(SOURCE DATA begins)

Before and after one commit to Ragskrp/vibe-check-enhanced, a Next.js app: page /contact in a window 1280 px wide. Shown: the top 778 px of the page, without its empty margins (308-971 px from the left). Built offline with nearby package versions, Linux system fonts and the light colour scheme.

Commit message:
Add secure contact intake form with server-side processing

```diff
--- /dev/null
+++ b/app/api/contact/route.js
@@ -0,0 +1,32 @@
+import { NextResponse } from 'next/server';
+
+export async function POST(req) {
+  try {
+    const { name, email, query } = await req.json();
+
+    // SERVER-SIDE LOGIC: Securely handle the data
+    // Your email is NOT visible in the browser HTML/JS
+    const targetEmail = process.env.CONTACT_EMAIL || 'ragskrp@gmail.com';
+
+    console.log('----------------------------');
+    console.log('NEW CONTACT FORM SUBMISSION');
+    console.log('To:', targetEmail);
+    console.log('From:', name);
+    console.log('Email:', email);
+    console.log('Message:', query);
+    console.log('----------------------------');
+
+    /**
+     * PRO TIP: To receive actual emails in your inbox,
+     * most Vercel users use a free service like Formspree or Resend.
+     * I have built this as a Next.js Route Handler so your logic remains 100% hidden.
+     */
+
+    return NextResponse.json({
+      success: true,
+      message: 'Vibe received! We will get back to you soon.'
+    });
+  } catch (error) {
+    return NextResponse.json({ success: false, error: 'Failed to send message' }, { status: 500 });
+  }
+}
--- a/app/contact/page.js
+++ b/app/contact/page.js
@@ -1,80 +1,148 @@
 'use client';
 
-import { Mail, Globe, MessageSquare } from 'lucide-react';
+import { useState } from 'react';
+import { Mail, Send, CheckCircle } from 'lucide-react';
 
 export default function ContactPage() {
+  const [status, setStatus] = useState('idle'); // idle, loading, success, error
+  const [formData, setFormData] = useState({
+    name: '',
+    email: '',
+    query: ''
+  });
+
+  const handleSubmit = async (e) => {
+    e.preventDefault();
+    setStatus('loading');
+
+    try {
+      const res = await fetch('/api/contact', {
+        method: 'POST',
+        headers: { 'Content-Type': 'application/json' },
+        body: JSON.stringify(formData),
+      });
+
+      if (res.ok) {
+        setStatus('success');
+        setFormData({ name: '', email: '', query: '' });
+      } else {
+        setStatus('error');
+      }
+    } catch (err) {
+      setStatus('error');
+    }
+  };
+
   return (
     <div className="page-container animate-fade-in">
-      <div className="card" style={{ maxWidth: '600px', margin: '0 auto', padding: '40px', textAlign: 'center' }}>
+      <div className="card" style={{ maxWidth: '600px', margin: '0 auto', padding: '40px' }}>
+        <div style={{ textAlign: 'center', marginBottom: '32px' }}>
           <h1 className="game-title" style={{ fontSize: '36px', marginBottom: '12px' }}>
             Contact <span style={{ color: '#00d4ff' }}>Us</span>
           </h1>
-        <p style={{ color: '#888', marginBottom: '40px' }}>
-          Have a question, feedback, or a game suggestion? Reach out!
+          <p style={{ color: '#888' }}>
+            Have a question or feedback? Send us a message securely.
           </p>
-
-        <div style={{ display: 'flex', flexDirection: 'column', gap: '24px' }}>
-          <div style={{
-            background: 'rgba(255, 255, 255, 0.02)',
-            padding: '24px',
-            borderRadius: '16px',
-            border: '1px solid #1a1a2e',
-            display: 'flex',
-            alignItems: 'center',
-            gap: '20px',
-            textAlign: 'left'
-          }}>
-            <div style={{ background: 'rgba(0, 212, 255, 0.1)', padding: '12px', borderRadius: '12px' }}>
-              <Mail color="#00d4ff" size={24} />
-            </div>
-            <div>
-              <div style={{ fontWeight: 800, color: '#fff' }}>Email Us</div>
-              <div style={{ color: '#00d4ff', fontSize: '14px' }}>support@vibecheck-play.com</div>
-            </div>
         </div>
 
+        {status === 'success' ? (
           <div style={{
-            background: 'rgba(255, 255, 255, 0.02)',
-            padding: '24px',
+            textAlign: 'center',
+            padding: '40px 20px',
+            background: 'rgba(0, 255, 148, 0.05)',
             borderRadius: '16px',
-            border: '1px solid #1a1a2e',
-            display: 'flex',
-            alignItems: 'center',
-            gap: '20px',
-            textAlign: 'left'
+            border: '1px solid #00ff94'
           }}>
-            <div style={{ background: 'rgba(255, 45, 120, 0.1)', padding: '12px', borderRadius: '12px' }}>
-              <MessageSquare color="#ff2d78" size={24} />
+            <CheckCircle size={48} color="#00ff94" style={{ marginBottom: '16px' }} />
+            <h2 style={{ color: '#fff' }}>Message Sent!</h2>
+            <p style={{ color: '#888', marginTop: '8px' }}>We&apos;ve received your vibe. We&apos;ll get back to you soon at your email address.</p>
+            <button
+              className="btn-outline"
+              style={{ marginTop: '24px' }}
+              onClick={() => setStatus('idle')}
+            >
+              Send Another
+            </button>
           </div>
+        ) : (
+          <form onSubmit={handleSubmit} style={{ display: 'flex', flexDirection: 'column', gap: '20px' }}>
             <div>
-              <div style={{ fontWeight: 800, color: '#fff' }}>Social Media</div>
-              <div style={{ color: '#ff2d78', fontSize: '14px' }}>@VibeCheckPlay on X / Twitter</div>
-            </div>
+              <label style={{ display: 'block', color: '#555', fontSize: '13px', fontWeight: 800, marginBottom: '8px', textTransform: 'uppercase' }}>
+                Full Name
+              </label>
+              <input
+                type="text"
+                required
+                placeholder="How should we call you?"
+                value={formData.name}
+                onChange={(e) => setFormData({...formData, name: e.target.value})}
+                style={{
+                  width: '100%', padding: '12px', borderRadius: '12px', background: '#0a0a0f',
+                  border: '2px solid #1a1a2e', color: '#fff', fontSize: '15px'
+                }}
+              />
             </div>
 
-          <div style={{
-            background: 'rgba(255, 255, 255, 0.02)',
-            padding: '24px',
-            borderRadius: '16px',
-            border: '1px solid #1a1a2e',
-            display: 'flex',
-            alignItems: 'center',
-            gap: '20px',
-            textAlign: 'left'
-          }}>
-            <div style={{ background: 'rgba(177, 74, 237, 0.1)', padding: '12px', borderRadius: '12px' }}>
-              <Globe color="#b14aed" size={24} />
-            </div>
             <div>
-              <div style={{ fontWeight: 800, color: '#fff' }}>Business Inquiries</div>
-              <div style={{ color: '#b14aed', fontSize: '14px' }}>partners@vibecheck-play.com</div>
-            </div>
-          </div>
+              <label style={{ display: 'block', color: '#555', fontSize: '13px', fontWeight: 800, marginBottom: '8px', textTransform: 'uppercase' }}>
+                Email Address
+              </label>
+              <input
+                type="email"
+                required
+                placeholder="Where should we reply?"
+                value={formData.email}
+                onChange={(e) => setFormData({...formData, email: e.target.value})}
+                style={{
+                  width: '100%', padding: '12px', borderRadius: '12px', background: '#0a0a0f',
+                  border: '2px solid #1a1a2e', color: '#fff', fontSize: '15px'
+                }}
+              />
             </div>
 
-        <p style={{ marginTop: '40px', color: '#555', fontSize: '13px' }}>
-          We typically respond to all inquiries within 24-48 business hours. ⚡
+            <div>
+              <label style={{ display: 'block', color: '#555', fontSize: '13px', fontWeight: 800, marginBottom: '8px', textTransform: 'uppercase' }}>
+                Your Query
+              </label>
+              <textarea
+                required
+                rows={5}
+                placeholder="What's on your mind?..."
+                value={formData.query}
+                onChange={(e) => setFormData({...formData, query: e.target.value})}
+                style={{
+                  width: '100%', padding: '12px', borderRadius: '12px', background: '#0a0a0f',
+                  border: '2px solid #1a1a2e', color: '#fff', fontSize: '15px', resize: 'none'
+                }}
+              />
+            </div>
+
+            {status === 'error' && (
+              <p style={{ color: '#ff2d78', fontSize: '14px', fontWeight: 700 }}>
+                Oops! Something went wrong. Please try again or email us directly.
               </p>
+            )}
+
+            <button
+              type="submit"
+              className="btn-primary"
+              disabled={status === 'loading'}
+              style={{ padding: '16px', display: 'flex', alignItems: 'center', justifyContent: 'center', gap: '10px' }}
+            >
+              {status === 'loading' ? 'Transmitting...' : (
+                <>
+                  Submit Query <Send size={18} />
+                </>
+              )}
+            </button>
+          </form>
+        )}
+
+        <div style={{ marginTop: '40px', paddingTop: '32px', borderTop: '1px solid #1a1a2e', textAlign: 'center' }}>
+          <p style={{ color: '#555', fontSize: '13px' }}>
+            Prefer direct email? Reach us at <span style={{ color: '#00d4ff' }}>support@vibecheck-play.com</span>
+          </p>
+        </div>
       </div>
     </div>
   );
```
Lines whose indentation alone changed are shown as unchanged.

(SOURCE DATA ends)

Report every line containing the string "value" in the material.

+                value={formData.name}
+                onChange={(e) => setFormData({...formData, name: e.target.value})}
+                value={formData.email}
+                onChange={(e) => setFormData({...formData, email: e.target.value})}
+                value={formData.query}
+                onChange={(e) => setFormData({...formData, query: e.target.value})}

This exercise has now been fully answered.